Back to Spinal Columns


Over the past year and a half, many of us are dealing with the new work environment or working from home. This has created many struggles for people wondering how to set up their work station in an environment that wasn’t created for sitting and working 8 hours a day. If you’re one of those people who has been working from your bed or couch, your living room table, or from a makeshift desk space, this post is for you! I am going to outline a few key things to check when setting up your workspace to optimize your posture and decrease that nagging neck pain and low back pain associated with an improper workstation.

1. Make sure your desktop or monitor is at eye level. This means that if you are sitting with both feet planted on the floor and are looking straight ahead, the center of the screen should be at eye level. Most of you will find that you spend the majority of your day looking down at the screen due to the fact that your screen or monitor is too low. You can correct this by boosting the monitor up with stacks of papers, or books (or if you’re like me and want everything to look nice, you can find monitor stand risers or sit-to-stand desks on Amazon).

2. Keep your arms at a relaxed 90 degree angle. This becomes difficult for people who work from a laptop. If you have a laptop and have followed step 1, you will find that you cannot both have your screen at eye level, and your arms at a relaxed 90 degrees. For this, I recommend investing in a bluetooth keyboard. This way you are able to both elevate your screen, and protect your neck, shoulders and wrists.

3. Check to make sure you have a nice lumbar support at the back of your chair. This means that working from a soft chair, sofa, or bed is not a good option and is most certainly leading to more pain and discomfort. A lumbar support is simply a small curve in the lowest portion of your chair that puts gentle pressure on the lower back, aiding it into its proper position when seated. If the chair you are using does not have this feature, use a rolled towel, small pillow, or invest in a lumbar support to use during this time and place it at the lowest part of the low back, where the tailbone and low back meet.

4. Keep both feet planted on the floor. It is easy to forget and sit with your legs crossed or with one foot underneath your hips, but try not to do this. Keeping your feet down allows for your pelvis to rest in the proper position, helping your lower back from wanting to tighten up when you go from sitting for a long period of time, to standing.

We hope this gives you the basics you need to set up a more comfortable and posture friendly WFH workstation!
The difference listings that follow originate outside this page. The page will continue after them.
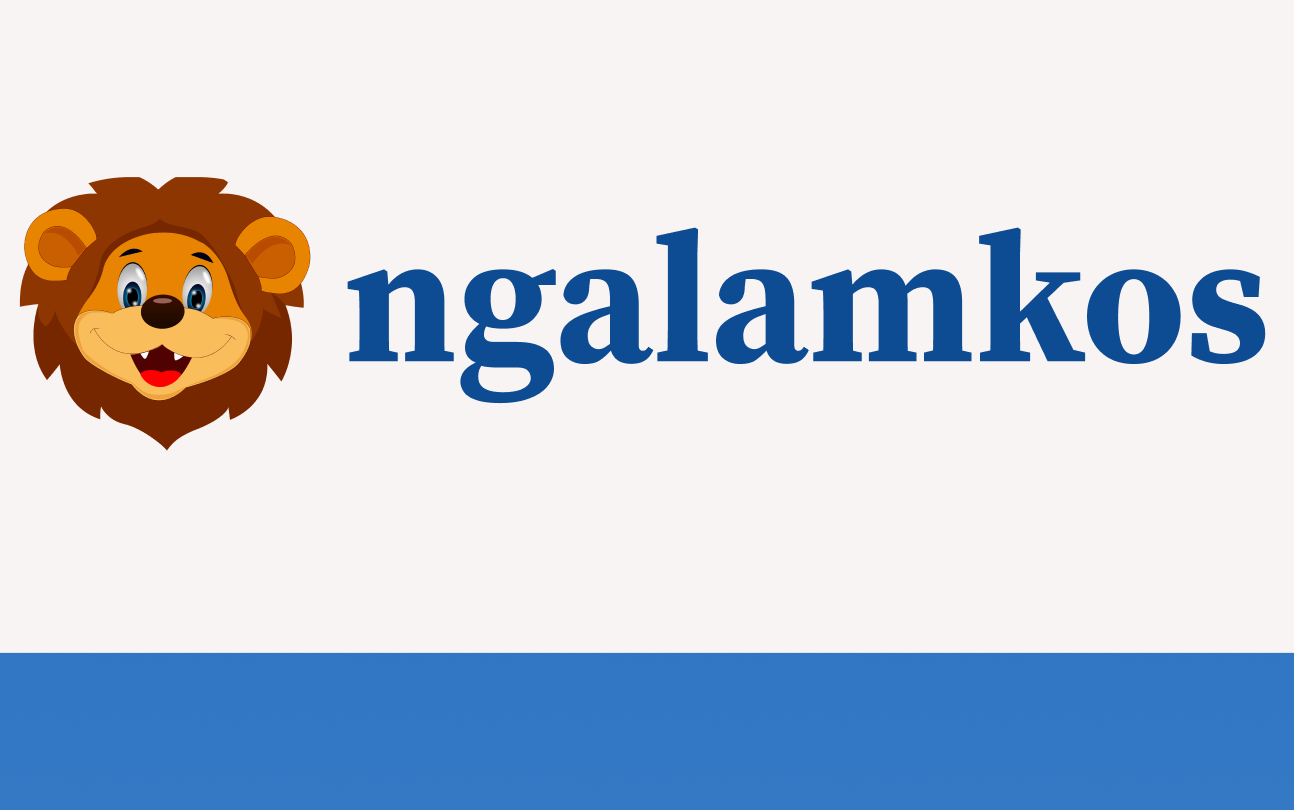
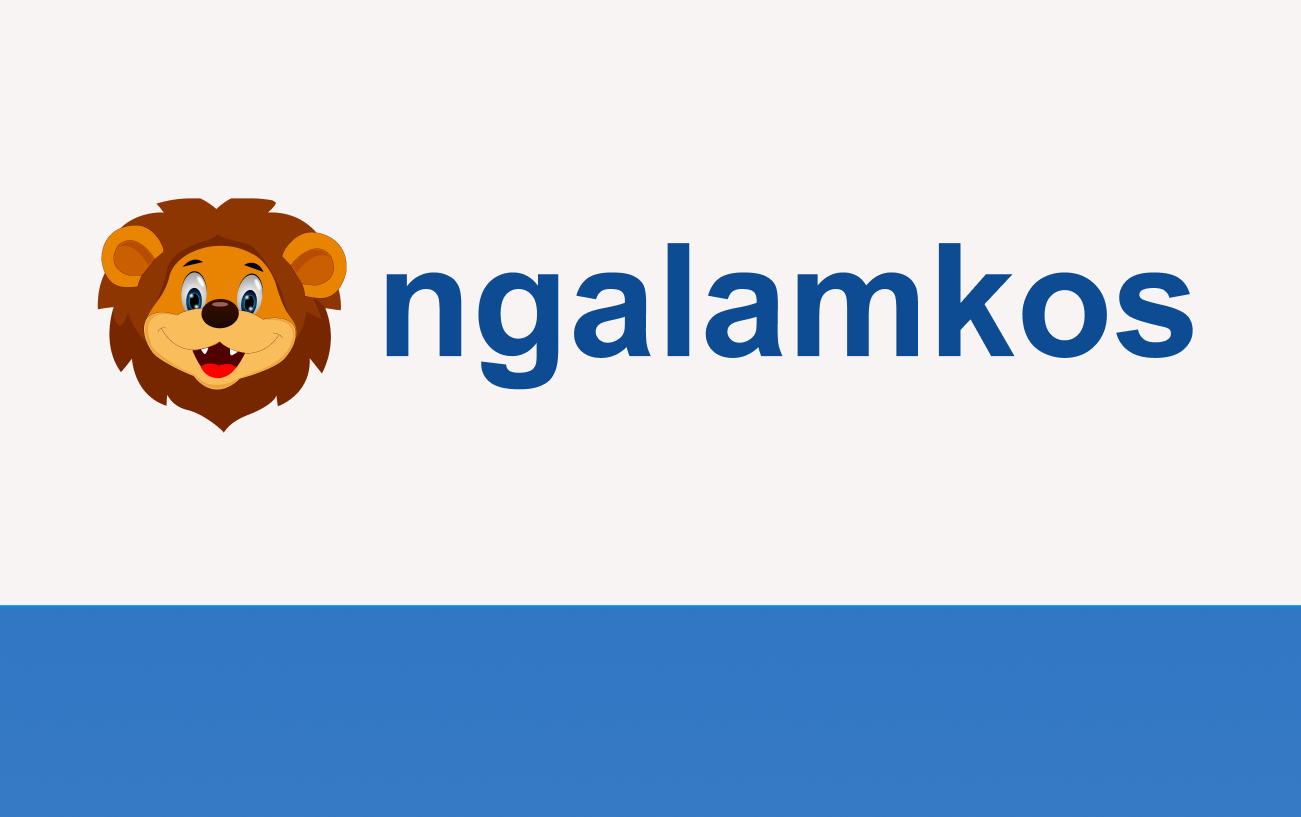
update index-contact-about

Changed region(s): [[0.0, 0.216, 0.9892, 0.5556], [0.0, 0.7407, 1.0, 0.8333]]

diff --git a/about.html b/about.html
@@ -73,13 +73,13 @@
               <span class="navbar-toggler-icon"></span>
               <span class="lin-menu"></span>
             </button>
-            <a class="navbar-brand" href="index.html"><img src="assets/img/logo.png" alt=""></a>
+            <a class="navbar-brand" href="index.html"><img src="assets/img/logo2.png" alt=""></a>
           </div>
 
           <div class="collapse navbar-collapse" id="main-navbar">
             <ul class="navbar-nav mr-auto w-100 justify-content-center">
               <li class="nav-item dropdown">
-                <a class="nav-link dropdown-toggle" href="#" data-toggle="dropdown" aria-haspopup="true" aria-expanded="false">
+                <a class="nav-link dropdown-toggle" href="index.html" data-toggle="dropdown" aria-haspopup="true" aria-expanded="false">
                   Home <i class="fa fa-angle-down"></i>
                 </a>
               </li>
@@ -88,7 +88,7 @@
                   Pusat Bantuan <i class="fa fa-angle-down"></i>
                 </a>
                 <div class="dropdown-menu">
-                  <a class="dropdown-item" href="blog.html">Info Umum</a>
+                  <a class="dropdown-item" href="about.html">Info Umum</a>
                   <a class="dropdown-item" href="single-blog.html">Syarat & Ketentuan</a>
                   <a class="dropdown-item" href="single-blog.html">Hubungi Kami</a>
                 </div>
@@ -102,7 +102,7 @@
             <div class="search-add float-right">
               <form method="post">
                 <div class="form-group">
-                    <input type="search" name="field-name" value="" placeholder="Search Here" required="">
+                    <input type="search" name="field-name" value="" placeholder="Cari Lokasi" required="">
                     <button type="submit" class="search-btn"><span class="lni-search"></span></button>
                 </div>
               </form>
@@ -142,7 +142,7 @@
       <div class="page-banner-title">
         <div class="text-center">
           <h2>About Us</h2>
-          <a href="#"><i class="lni-home"></i> Home</a>
+          <a href="index.html"><i class="lni-home"></i> Home</a>
           <span class="crumbs-spacer"><i class="lni-chevron-right"></i></span>
           <span class="current">About Us</span>
         </div>
@@ -270,197 +270,6 @@
     </section>
     <!-- Testimonial Section End -->
 
-    <!-- Team Section Start -->
-    <section id="team" class="section-padding text-center">
-      <div class="container">
-        <div class="row">
-          <div class="col-12">
-            <div class="section-title-header text-center">
-              <h2 class="section-title">Our Agents</h2>
-              <p>Duis aute irure dolor in reprehed in volupted velit esse dolore</p>
-            </div>
-          </div>
-        </div>
-        <div class="row">
-          <div class="col-sm-6 col-md-6 col-lg-3">
-            <!-- Team Item Starts -->
-            <div class="team-item text-center">
-              <div class="team-img">
-                <img class="img-fluid" src="assets/img/team/team-01.jpg" alt="">
-                <div class="team-overlay">
-                  <div class="overlay-social-icon text-center">
-                    <ul class="social-icon-team">
-                      <li><a href="#"><i class="lni-facebook-filled" aria-hidden="true"></i></a></li>
-                      <li><a href="#"><i class="lni-twitter-filled" aria-hidden="true"></i></a></li>
-                      <li><a href="#"><i class="lni-instagram-filled" aria-hidden="true"></i></a></li>
-                      <li><a href="#"><i class="lni-linkedin-filled" aria-hidden="true"></i></a></li>
-                    </ul>
-                  </div>
-                </div>
-              </div>
-              <div class="info-text">
-                <h3><a href="#">David Givens</a></h3>
-                <p>Real Estate Agent</p>
-              </div>
-            </div>
-            <!-- Team Item Ends -->
-          </div>
-          <div class="col-sm-6 col-md-6 col-lg-3">
-            <!-- Team Item Starts -->
-            <div class="team-item text-center">
-              <div class="team-img">
-                <img class="img-fluid" src="assets/img/team/team-02.jpg" alt="">
-                <div class="team-overlay">
-                  <div class="overlay-social-icon text-center">
-                    <ul class="social-icon-team">
-                      <li><a href="#"><i class="lni-facebook-filled" aria-hidden="true"></i></a></li>
-                      <li><a href="#"><i class="lni-twitter-filled" aria-hidden="true"></i></a></li>
-                      <li><a href="#"><i class="lni-instagram-filled" aria-hidden="true"></i></a></li>
-                      <li><a href="#"><i class="lni-linkedin-filled" aria-hidden="true"></i></a></li>
-                    </ul>
-                  </div>
-                </div>
-              </div>
-              <div class="info-text">
-                <h3><a href="#">John Doe</a></h3>
-                <p>Real Estate Agent</p>
-              </div>
-            </div>
-            <!-- Team Item Ends -->
-          </div>
-
-          <div class="col-sm-6 col-md-6 col-lg-3">
-            <!-- Team Item Starts -->
-            <div class="team-item text-center">
-              <div class="team-img">
-                <img class="img-fluid" src="assets/img/team/team-03.jpg" alt="">
-                <div class="team-overlay">
-                  <div class="overlay-social-icon text-center">
-                    <ul class="social-icon-team">
-                      <li><a href="#"><i class="lni-facebook-filled" aria-hidden="true"></i></a></li>
-                      <li><a href="#"><i class="lni-twitter-filled" aria-hidden="true"></i></a></li>
-                      <li><a href="#"><i class="lni-instagram-filled" aria-hidden="true"></i></a></li>
-                      <li><a href="#"><i class="lni-linkedin-filled" aria-hidden="true"></i></a></li>
-                    </ul>
-                  </div>
-                </div>
-              </div>
-              <div class="info-text">
-                <h3><a href="#">Darrell S.Allen</a></h3>
-                <p>Real Estate Agent</p>
-              </div>
-            </div>
-            <!-- Team Item Ends -->
-          </div>
-
-          <div class="col-sm-6 col-md-6 col-lg-3">
-            <!-- Team Item Starts -->
-            <div class="team-item text-center">
-              <div class="team-img">
-                <img class="img-fluid" src="assets/img/team/team-04.jpg" alt="">
-                <div class="team-overlay">
-                  <div class="overlay-social-icon text-center">
-                    <ul class="social-icon-team">
-                      <li><a href="#"><i class="lni-facebook-filled" aria-hidden="true"></i></a></li>
-                      <li><a href="#"><i class="lni-twitter-filled" aria-hidden="true"></i></a></li>
-                      <li><a href="#"><i class="lni-instagram-filled" aria-hidden="true"></i></a></li>
-                      <li><a href="#"><i class="lni-linkedin-filled" aria-hidden="true"></i></a></li>
-                    </ul>
-                  </div>
-                </div>
-              </div>
-              <div class="info-text">
-                <h3><a href="#">Justyna Michallek</a></h3>
-                <p>Real Estate Agent</p>
-              </div>
-            </div>
-            <!-- Team Item Ends -->
-          </div>
-        </div>
-      </div>
-    </section>
-    <!-- Team Section End -->
-
-    <!-- Counter Area Start-->
-    <section class="counter-section section-padding" data-stellar-background-ratio="0.5">
-      <div class="container">
-        <div class="row">
-          <!-- Counter Item -->
-          <div class="col-lg-3 col-md-6 col-xs-12 work-counter-widget text-center">
-            <div class="counter">
-              <div class="icon"><i class="lni-users"></i></div>
-              <div class="counterUp">6252</div>
-              <p>Happy Customers</p>
-            </div>
-          </div>
-          <!-- Counter Item -->
-          <div class="col-lg-3 col-md-6 col-xs-12 work-counter-widget text-center">
-            <div class="counter">
-              <div class="icon"><i class="lni-apartment"></i></div>
-              <div class="counterUp">3091</div>
-              <p>Completed Projects</p>
-            </div>
-          </div>
-          <!-- Counter Item -->
-          <div class="col-lg-3 col-md-6 col-xs-12 work-counter-widget text-center">
-            <div class="counter">
-              <div class="icon"><i class="lni-key"></i></div>
-               <div class="counterUp">1200</div>
-              <p>Property Sold</p>
-            </div>
-          </div>
-          <!-- Counter Item -->
-          <div class="col-lg-3 col-md-6 col-xs-12 work-counter-widget text-center">
-            <div class="counter">
-              <div class="icon"><i class="lni-cup"></i></div>
-              <div class="counterUp">79</div>
-              <p>Awards Win</p>
-            </div>
-          </div>
-        </div>
-      </div>
-    </section>
-    <!-- Counter Area End-->
-
-    <!-- Client Logo Section Start -->
-    <section id="clients-logo" class="section-padding">
-      <div class="container">
-        <div class="row">
-          <div class="col-lg-2 col-md-4 col-xs-12">
-            <div class="client-logo">
-              <a href="#"><img class="img-fluid" src="assets/img/clients/img1.png" alt=""></a>
-            </div>
-          </div>
-          <div class="col-lg-2 col-md-4 col-xs-12">
-            <div class="client-logo">
-              <a href="#"><img class="img-fluid" src="assets/img/clients/img2.png" alt=""></a>
-            </div>
-          </div>
-          <div class="col-lg-2 col-md-4 col-xs-12">
-            <div class="client-logo">
-              <a href="#"><img class="img-fluid" src="assets/img/clients/img3.png" alt=""></a>
-            </div>
-          </div>
-          <div class="col-lg-2 col-md-4 col-xs-12">
-            <div class="client-logo">
-              <a href="#"><img class="img-fluid" src="assets/img/clients/img4.png" alt=""></a>
-            </div>
-          </div>
-          <div class="col-lg-2 col-md-4 col-xs-12">
-            <div class="client-logo">
-              <a href="#"><img class="img-fluid" src="assets/img/clients/img5.png" alt=""></a>
-            </div>
-          </div>
-          <div class="col-lg-2 col-md-4 col-xs-12">
-            <div class="client-logo">
-              <a href="#"><img class="img-fluid" src="assets/img/clients/img6.png" alt=""></a>
-            </div>
-          </div>
-        </div>
-      </div>
-    </section>
-    <!-- Cleint Logo Section End -->
-    
     <!-- Footer Section Start -->
     <footer id="footer" class="footer-area section-padding">
       <div class="container">

diff --git a/index.html b/index.html
@@ -83,7 +83,7 @@
           <div class="collapse navbar-collapse" id="main-navbar">
             <ul class="navbar-nav mr-auto w-100 justify-content-center">
               <li class="nav-item dropdown">
-                <a class="nav-link dropdown-toggle" href="#" data-toggle="dropdown" aria-haspopup="true" aria-expanded="false">
+                <a class="nav-link dropdown-toggle" href="index.html" data-toggle="dropdown" aria-haspopup="true" aria-expanded="false">
                   Home <i class="fa fa-angle-down"></i>
                 </a>
               </li>
@@ -92,7 +92,7 @@
                   Pusat Bantuan <i class="fa fa-angle-down"></i>
                 </a>
                 <div class="dropdown-menu">
-                  <a class="dropdown-item" href="blog.html">Info Umum</a>
+                  <a class="dropdown-item" href="about.html">Info Umum</a>
                   <a class="dropdown-item" href="single-blog.html">Syarat & Ketentuan</a>
                   <a class="dropdown-item" href="single-blog.html">Hubungi Kami</a>
                 </div>
@@ -175,9 +175,6 @@
                     <a class="hover-effect" href="property.html">
                       <img class="img-fluid" src="assets/img/property/house-1.jpg" alt="">
                     </a>
-                    <div class="label-inner">
-                      <span class="label-status label bg-red">For Sale</span>
-                    </div>
                   </div>
                   <div class="item-body">
                     <h3 class="property-title"><a href="property.html">Amazing oceanfront apartment</a></h3>
@@ -201,9 +198,6 @@
                     <a class="hover-effect" href="property.html">
                       <img class="img-fluid" src="assets/img/property/house-2.jpg" alt="">
                     </a>
-                    <div class="label-inner">
-                      <span class="label-status label">For Rent</span>
-                    </div>
                   </div>
                   <div class="item-body">
                     <h3 class="property-title"><a href="property.html">Family Condo</a></h3>
@@ -227,9 +221,6 @@
                     <a class="hover-effect" href="property.html">
                       <img class="img-fluid" src="assets/img/property/house-3.jpg" alt="">
                     </a>
-                    <div class="label-inner">
-                      <span class="label-status label bg-yellow">New</span>
-                    </div>
                   </div>
                   <div class="item-body">
                     <h3 class="property-title"><a href="property.html">Guaranteed modern home</a></h3>
@@ -253,9 +244,6 @@
                     <a class="hover-effect" href="property.html">
                       <img class="img-fluid" src="assets/img/property/house-4.jpg" alt="">
                     </a>
-                    <div class="label-inner">
-                      <span class="label-status label">For Rent</span>
-                    </div>
                   </div>
                   <div class="item-body">
                     <h3 class="property-title"><a href="property.html">Family home for sale</a></h3>
@@ -279,9 +267,6 @@
                     <a class="hover-effect" href="property.html">
                       <img class="img-fluid" src="assets/img/property/house-5.jpg" alt="">
                     </a>
-                    <div class="label-inner">
-                      <span class="label-status label bg-yellow">New</span>
-                    </div>
                   </div>
                   <div class="item-body">
                     <h3 class="property-title"><a href="property.html">Amazing oceanfront apartment</a></h3>
@@ -305,9 +290,6 @@
                     <a class="hover-effect" href="property.html">
                       <img class="img-fluid" src="assets/img/property/house-6.jpg" alt="">
                     </a>
-                    <div class="label-inner">
-                      <span class="label-status label bg-red">For Sale</span>
-                    </div>
                   </div>
                   <div class="item-body">
                     <h3 class="property-title"><a href="property.html">Luxury home for sale</a></h3>

diff --git a/contact.html b/contact.html
@@ -73,7 +73,7 @@
               <span class="navbar-toggler-icon"></span>
               <span class="lin-menu"></span>
             </button>
-            <a class="navbar-brand" href="index.html"><img src="assets/img/logo.png" alt=""></a>
+            <a class="navbar-brand" href="index.html"><img src="assets/img/logo2.png" alt=""></a>
           </div>
 
           <div class="collapse navbar-collapse" id="main-navbar">
@@ -88,7 +88,7 @@
                   Pusat Bantuan <i class="fa fa-angle-down"></i>
                 </a>
                 <div class="dropdown-menu">
-                  <a class="dropdown-item" href="blog.html">Info Umum</a>
+                  <a class="dropdown-item" href="about.html">Info Umum</a>
                   <a class="dropdown-item" href="single-blog.html">Syarat & Ketentuan</a>
                   <a class="dropdown-item" href="single-blog.html">Hubungi Kami</a>
                 </div>
@@ -102,7 +102,7 @@
             <div class="search-add float-right">
               <form method="post">
                 <div class="form-group">
-                    <input type="search" name="field-name" value="" placeholder="Search Here" required="">
+                    <input type="search" name="field-name" value="" placeholder="Cari Lokasi" required="">
                     <button type="submit" class="search-btn"><span class="lni-search"></span></button>
                 </div>
               </form>
@@ -142,7 +142,7 @@
       <div class="page-banner-title">
         <div class="text-center">
           <h2>Contact Us</h2>
-          <a href="#"><i class="lni-home"></i> Home</a>
+          <a href="index.html"><i class="lni-home"></i> Home</a>
           <span class="crumbs-spacer"><i class="lni-chevron-right"></i></span>
           <span class="current">Contact Us</span>
         </div>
Be Well,

Dr. Jordan Walshhouse of bones

Share this post

Leave a Reply

Your email address will not be published. Required fields are marked *

Back to Spinal Columns